(Items listed in a dataset)
——

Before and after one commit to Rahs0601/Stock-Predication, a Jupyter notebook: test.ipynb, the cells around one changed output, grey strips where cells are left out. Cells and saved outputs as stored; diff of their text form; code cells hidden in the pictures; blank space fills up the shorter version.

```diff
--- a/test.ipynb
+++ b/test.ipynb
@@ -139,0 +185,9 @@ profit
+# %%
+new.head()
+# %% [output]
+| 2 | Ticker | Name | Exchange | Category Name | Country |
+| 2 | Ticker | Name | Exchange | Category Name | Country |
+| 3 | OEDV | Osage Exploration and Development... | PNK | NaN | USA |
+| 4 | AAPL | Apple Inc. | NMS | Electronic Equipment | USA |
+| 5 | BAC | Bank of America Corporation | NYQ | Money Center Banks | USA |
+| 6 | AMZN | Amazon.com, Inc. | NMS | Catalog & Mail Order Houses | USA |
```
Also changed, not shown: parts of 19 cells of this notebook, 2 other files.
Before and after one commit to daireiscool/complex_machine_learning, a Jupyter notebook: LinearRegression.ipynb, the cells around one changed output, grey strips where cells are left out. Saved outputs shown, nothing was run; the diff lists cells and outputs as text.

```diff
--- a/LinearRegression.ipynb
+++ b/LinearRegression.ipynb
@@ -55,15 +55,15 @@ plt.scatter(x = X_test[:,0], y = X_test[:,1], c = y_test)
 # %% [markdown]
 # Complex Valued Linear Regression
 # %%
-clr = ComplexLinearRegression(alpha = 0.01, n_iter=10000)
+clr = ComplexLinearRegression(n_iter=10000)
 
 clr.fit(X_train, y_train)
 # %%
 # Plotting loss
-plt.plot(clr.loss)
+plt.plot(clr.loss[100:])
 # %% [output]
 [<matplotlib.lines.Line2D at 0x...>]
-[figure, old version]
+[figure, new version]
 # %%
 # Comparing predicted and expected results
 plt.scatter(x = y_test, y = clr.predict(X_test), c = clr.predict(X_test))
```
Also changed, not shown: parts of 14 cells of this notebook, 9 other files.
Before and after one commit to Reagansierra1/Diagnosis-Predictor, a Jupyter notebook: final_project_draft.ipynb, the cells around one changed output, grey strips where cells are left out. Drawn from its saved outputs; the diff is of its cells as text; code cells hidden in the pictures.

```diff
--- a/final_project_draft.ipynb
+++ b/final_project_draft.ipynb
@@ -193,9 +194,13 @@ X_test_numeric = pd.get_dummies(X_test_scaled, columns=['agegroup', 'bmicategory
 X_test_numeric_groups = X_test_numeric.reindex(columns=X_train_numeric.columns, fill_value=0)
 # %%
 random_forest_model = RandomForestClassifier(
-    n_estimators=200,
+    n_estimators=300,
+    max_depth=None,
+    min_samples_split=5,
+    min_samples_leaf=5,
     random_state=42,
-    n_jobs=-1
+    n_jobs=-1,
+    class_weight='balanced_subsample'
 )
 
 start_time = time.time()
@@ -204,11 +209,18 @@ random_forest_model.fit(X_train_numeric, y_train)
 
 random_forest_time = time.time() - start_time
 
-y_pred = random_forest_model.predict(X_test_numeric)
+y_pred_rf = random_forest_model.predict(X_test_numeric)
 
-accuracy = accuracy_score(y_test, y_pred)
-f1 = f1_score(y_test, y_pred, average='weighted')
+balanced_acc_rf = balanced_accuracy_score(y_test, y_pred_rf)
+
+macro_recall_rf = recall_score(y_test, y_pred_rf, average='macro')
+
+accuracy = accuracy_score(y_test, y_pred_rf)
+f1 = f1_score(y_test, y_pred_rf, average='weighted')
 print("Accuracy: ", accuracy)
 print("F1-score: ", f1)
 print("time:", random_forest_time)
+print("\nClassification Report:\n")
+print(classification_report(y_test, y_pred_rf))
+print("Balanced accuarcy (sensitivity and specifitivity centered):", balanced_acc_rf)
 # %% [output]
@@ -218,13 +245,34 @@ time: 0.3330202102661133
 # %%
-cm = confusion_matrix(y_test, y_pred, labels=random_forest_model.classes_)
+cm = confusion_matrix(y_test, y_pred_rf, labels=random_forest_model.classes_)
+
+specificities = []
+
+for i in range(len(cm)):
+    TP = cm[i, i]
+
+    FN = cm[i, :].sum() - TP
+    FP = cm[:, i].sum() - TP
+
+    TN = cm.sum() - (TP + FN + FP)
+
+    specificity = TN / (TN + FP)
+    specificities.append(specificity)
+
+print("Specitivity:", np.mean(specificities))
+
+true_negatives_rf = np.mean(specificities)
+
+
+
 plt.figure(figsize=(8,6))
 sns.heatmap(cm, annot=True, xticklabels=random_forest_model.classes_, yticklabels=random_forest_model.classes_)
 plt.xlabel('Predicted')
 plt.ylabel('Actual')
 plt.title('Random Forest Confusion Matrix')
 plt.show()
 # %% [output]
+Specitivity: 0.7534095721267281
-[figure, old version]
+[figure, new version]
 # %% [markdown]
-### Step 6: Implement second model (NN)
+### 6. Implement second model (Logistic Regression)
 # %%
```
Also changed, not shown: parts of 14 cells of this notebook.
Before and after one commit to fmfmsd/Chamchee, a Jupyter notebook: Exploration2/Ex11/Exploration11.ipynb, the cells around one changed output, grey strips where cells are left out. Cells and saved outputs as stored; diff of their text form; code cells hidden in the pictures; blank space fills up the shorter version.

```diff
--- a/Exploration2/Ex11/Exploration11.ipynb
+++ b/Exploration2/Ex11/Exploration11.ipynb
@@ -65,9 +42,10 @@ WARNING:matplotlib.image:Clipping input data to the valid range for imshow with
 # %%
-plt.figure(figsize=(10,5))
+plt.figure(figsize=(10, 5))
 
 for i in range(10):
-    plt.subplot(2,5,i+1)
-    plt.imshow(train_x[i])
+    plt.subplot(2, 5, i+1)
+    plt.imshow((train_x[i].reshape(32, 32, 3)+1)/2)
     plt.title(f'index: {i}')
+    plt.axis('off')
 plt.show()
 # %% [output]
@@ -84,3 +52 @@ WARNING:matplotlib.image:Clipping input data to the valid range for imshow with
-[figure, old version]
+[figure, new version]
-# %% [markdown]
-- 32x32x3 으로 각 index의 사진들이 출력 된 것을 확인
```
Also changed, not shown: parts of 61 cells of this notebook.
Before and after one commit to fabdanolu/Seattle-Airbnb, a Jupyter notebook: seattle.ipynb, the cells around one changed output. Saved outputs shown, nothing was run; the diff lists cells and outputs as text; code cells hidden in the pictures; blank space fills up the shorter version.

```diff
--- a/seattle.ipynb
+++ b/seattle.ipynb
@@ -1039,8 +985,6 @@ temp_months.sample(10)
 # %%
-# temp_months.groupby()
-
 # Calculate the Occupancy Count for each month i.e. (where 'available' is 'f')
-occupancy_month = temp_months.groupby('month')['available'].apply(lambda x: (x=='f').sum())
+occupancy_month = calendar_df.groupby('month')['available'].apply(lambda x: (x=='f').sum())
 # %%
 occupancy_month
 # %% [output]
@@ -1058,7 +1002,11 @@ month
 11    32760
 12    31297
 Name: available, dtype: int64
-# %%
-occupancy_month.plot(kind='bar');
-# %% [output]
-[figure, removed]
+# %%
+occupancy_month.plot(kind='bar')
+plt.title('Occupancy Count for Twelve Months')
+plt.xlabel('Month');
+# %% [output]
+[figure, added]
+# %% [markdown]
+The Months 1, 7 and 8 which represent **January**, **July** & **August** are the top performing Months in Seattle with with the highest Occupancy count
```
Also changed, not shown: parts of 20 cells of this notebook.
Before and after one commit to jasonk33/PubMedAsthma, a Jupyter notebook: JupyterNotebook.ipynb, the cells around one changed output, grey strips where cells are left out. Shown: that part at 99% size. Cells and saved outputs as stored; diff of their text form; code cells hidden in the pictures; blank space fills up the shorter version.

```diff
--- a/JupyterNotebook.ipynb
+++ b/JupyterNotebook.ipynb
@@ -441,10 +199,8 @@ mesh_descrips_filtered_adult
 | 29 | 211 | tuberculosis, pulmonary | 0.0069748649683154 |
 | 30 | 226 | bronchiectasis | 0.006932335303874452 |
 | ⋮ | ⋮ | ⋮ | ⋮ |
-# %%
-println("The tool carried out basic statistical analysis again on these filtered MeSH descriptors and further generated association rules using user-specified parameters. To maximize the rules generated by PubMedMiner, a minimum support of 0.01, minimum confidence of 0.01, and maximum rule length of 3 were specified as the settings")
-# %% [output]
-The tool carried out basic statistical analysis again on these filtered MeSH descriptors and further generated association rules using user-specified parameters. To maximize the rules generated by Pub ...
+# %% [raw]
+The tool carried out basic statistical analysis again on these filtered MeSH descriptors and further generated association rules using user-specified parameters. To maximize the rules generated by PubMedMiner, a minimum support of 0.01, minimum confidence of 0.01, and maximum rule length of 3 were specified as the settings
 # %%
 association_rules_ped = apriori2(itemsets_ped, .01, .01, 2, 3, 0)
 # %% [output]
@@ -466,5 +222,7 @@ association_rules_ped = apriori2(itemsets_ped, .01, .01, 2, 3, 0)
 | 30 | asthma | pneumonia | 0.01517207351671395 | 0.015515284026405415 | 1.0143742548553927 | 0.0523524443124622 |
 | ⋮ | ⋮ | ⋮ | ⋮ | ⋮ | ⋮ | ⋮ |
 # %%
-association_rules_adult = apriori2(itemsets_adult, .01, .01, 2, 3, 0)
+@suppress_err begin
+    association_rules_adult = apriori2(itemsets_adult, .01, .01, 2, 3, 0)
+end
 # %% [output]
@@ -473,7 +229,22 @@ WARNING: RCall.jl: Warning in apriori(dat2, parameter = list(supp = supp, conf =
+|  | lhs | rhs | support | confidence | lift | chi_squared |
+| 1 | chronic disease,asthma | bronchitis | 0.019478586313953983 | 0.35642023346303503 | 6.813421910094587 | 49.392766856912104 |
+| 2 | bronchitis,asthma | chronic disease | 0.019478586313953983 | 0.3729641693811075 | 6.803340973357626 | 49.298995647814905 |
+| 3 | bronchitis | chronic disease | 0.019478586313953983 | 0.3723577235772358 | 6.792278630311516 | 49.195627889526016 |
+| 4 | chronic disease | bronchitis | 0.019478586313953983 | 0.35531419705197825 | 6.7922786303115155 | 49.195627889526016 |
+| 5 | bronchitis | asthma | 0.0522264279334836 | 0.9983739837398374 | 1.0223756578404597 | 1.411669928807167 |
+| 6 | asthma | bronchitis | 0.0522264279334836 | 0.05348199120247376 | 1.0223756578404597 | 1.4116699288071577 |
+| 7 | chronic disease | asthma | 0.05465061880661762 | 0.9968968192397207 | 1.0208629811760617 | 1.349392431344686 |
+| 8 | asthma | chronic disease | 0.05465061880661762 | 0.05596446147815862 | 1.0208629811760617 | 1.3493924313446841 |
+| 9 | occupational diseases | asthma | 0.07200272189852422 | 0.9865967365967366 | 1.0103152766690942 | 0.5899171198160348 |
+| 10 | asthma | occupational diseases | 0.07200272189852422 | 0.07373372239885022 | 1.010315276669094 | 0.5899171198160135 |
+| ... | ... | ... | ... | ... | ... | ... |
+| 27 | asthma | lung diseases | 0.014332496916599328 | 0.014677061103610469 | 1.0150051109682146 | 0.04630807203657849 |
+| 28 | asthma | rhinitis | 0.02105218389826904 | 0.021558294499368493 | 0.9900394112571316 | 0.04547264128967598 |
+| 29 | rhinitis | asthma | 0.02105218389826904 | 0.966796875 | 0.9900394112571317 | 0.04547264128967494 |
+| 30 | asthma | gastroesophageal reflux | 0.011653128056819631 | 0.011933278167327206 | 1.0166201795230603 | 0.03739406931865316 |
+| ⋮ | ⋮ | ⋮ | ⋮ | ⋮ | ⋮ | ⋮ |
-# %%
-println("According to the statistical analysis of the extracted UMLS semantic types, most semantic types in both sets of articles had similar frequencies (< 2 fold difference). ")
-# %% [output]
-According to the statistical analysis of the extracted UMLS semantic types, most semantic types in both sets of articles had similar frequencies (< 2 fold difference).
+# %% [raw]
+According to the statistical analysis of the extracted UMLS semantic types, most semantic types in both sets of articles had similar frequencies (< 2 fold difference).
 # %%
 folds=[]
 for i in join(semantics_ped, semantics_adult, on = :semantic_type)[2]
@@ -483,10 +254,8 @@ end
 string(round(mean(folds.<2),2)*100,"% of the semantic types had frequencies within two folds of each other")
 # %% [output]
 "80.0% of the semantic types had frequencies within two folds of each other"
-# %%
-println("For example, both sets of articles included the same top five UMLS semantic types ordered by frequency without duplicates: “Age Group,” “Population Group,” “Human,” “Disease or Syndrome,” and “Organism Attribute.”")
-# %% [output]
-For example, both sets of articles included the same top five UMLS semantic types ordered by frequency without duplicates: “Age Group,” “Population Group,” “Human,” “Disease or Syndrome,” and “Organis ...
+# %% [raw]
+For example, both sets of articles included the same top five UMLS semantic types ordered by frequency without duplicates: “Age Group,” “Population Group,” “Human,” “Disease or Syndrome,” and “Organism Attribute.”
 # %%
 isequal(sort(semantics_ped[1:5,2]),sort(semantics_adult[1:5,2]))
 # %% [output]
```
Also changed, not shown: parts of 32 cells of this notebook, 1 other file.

——

● **YOUR OBJECTIVE**
For each line in the records that holds "specificities", show that line as it stands.

● **ANSWER SECTION**
+specificities = []
+    specificities.append(specificity)
+print("Specitivity:", np.mean(specificities))
+true_negatives_rf = np.mean(specificities)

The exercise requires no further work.